Some people believe they shouldn’t refinance more often than once every two years. The determining factors are if you’ll lower your payments and plan to stay in the home long enough to recapture the cost of refinancing. If so, you should consider refinancing.

Interest rates have actually come down significantly in the past 12 months and even more in the past 24 months. According to the Freddie Mac Primary Mortgage Market Survey®, rates on a 30 year fixed rate mortgage are down to 3.6% in August, 2012 compared to 4.27% one year earlier.

Refinancing in the example below would save the homeowner $67.04 per month and they would recapture the cost of refinancing in 3 years and 9 months based on approximately $3,000 of closing costs.

Click Here to make your own projection on a Refinance Analysis calculator.

Great Investment

If you invest in a savings account, you’ll make less than 1% and will have to pay income tax on the earnings. On the other hand, contribute something extra to your house payment on a regular basis and you’ll essentially, earn at the mortgage interest rate which is certain to be more than you’re earning in the bank.

Making additional principal contributions on your mortgage will save interest, retire debt and build equity. An extra $100 a month in the example shown will save thousands in interest and short the term of the mortgage as well.

Reducing your cost of housing is another way to improve the investment in your home. Becoming debt-free is a worthy goal that is achieved with discipline and good decisions. Suggestions like this are part of my commitment to help people be better homeowners when they buy, sell and all the years in between.

Risk Determines Rate
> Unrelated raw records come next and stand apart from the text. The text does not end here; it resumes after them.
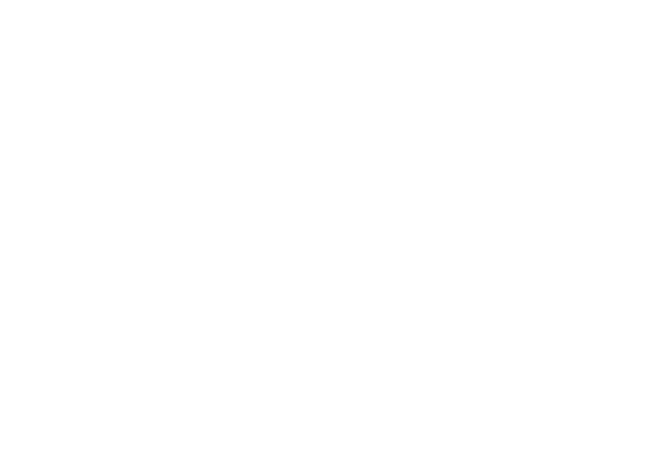
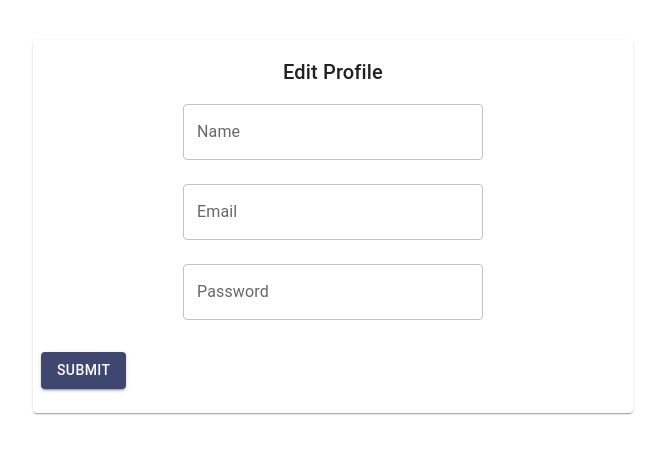
Before and after one commit to omprakash8788/Journal, a React (Vite) app in the folder client/: page /user/edit/1 in a window 1280 px wide. Before the commit this address had no page. Shown: the top 454 px of the page, without its empty margins (307-972 px from the left). Built offline with nearby package versions, Linux system fonts and the light colour scheme; no server answers; sample sign-in values are in the browser's storage.

Commit message:
fixing edit user logic and backend error code as well

```diff
--- a/client/src/MainRouter.jsx
+++ b/client/src/MainRouter.jsx
@@ -5,6 +5,8 @@ import Users from "./user/Users";
 import Signup from "./user/Signup";
 import Signin from "./auth/Signin";
 import Profile from "./user/Profile";
+import PrivateRoute from "./auth/PrivateRoute";
+import EditProfile from "./user/EditProfile";
 
 //signin
 const MainRouter = () => {
@@ -12,10 +14,13 @@ const MainRouter = () => {
     <div>
       <Routes>
         <Route path="/" element={<Home />} />
-        <Route path="/users" element={<Users/>} />
-        <Route path="/signup" element={<Signup/>} />
-        <Route path="/signin" element={<Signin/>} />
-        <Route path="/user/:userId" element={<Profile/>} />
+        <Route path="/users" element={<Users />} />
+        <Route path="/signup" element={<Signup />} />
+        <Route path="/signin" element={<Signin />} />
+        <Route element={<PrivateRoute />}>
+          <Route path="/user/edit/:userId" element={<EditProfile />} />
+          <Route path="/user/:userId" element={<Profile />} />
+        </Route>
       </Routes>
     </div>
   );
--- a/client/src/user/EditProfile.jsx
+++ b/client/src/user/EditProfile.jsx
@@ -1,9 +1,189 @@
-import React from 'react'
+import React, { useState, useEffect } from "react";
 
-const EditProfile = () => {
+import { read, update } from "./api-user.js";
+import { Navigate, useParams } from "react-router-dom";
+import auth from "../auth/auth-helper";
+// import { makeStyles } from "@mui/styles";
+import { Button, Card, CardActions, CardContent, Icon, TextField, Typography } from "@mui/material";
+import { makeStyles } from "@mui/styles";
+import { useTheme } from "@mui/material/styles";
+
+// const useStyles = makeStyles((theme) => ({
+//   card: {
+//     maxWidth: 600,
+//     margin: "auto",
+//     textAlign: "center",
+//     marginTop: theme.spacing(5),
+//     paddingBottom: theme.spacing(2),
+//   },
+//   title: {
+//     margin: theme.spacing(2),
+//     color: theme.palette.protectedTitle,
+//   },
+//   error: {
+//     verticalAlign: "middle",
+//   },
+//   textField: {
+//     marginLeft: theme.spacing(1),
+//     marginRight: theme.spacing(1),
+//     width: 300,
+//   },
+//   submit: {
+//     margin: "auto",
+//     marginBottom: theme.spacing(2),
+//   },
+// }));
+
+
+const useStyles = makeStyles(() => {
+  const theme = useTheme();
+
+  return {
+    card: {
+      maxWidth: 600,
+      margin: "auto",
+      textAlign: "center",
+      marginTop: theme.spacing(5),
+      paddingBottom: theme.spacing(2),
+    },
+    title: {
+      margin: theme.spacing(2),
+      color: theme.palette.protectedTitle,
+    },
+    error: {
+      verticalAlign: "middle",
+    },
+    textField: {
+      marginLeft: theme.spacing(1),
+      marginRight: theme.spacing(1),
+      width: 300,
+    },
+    submit: {
+      margin: "auto",
+      marginBottom: theme.spacing(2),
+    },
+  };
+});
+
+
+export default function EditProfile() {
+  const classes = useStyles();
+  const { userId } = useParams();
+  const jwt = auth.isAuthenticated();
+
+  const [values, setValues] = useState({
+    name: "",
+    password: "",
+    email: "",
+    error: "",
+    redirectToProfile: false,
+    userId: "",
+  });
+
+  useEffect(() => {
+    const abortController = new AbortController();
+    const signal = abortController.signal;
+
+    read({ userId: userId }, { t: jwt.token }, signal).then((data) => {
+      if (data && data.error) {
+        setValues((prev) => ({ ...prev, error: data.error }));
+      } else {
+        setValues((prev) => ({
+          ...prev,
+          name: data?.name,
+          email: data?.email,
+        }));
+      }
+    });
+
+    return () => abortController.abort();
+  }, [userId]);
+
+  const clickSubmit = () => {
+    const user = {
+      name: values.name || undefined,
+      email: values.email || undefined,
+      password: values.password || undefined,
+    };
+
+    update({ userId: userId }, { t: jwt.token }, user).then((data) => {
+      if (data && data.error) {
+        setValues((prev) => ({ ...prev, error: data.error }));
+      } else {
+        setValues((prev) => ({
+          ...prev,
+          userId: data?._id,
+          redirectToProfile: true,
+        }));
+      }
+    });
+  };
+
+  const handleChange = (name) => (event) => {
+    setValues({ ...values, [name]: event.target.value });
+  };
+
+  if (values.redirectToProfile) {
+    return <Navigate to={"/user/" + values.userId} />;
+  }
+
   return (
-    <div>EditProfile</div>
-  )
+    <Card className={classes.card}>
+      <CardContent>
+        <Typography variant="h6" className={classes.title}>
+          Edit Profile
+        </Typography>
+
+        <TextField
+          label="Name"
+          className={classes.textField}
+          value={values.name}
+          onChange={handleChange("name")}
+          margin="normal"
+        />
+        <br />
+
+        <TextField
+          type="email"
+          label="Email"
+          className={classes.textField}
+          value={values.email}
+          onChange={handleChange("email")}
+          margin="normal"
+        />
+        <br />
+
+        <TextField
+          type="password"
+          label="Password"
+          className={classes.textField}
+          value={values.password}
+          onChange={handleChange("password")}
+          margin="normal"
+        />
+
+        <br />
+
+        {values.error && (
+          <Typography component="p" color="error">
+            <Icon color="error" className={classes.error}>
+              error
+            </Icon>
+            {values.error}
+          </Typography>
+        )}
+      </CardContent>
+
+      <CardActions>
+        <Button
+          color="primary"
+          variant="contained"
+          onClick={clickSubmit}
+          className={classes.submit}
+        >
+          Submit
+        </Button>
+      </CardActions>
+    </Card>
+  );
 }
-
-export default EditProfile
```
Also changed, not shown: 2 other files (tests, documents, lock files or other folders).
Regardless of what a lender quotes on mortgage rates, the actual rate paid by a borrower is based on a number of variables. Lenders determine whether to loan money and at what rate based on the risk involved with the transaction.

Factors that increase the risk that the loan will be repaid will proportionately increase the interest rate charged to the borrower. If the risk becomes too high, the loan will not be approved.

  • Loan amounts – conventional loans for more than the conforming limits set by Fannie Mae are considered jumbo loans and generally have a higher interest rate.
  • FICO score – the lowest interest rate is reserved for the highest credit scores; the lower the score, the higher the rate borrower will pay.
  • Occupancy – borrowers occupying a home as their principal residence are considered a better loan risk than second homes and investment properties.
  • Loan purpose – purchase transactions generally have the lowest interest rate while refinancing a home is generally higher.
  • Debt-to-Income ratio – a borrower’s monthly liabilities divided by their gross monthly income develops a ratio that helps lenders to assess the borrower’s ability to repay the mortgage.
  • Loan-to-Value ratio – the lower the percentage of the loan to the appraised value of the property will generally lower the interest rate.
Any combination of these factors could limit a borrower’s ability to secure a mortgage at the rate initially quoted. Being pre-approved by a trusted mortgage professional is the best way to know what rate you can expect to pay. Please call for a recommendation.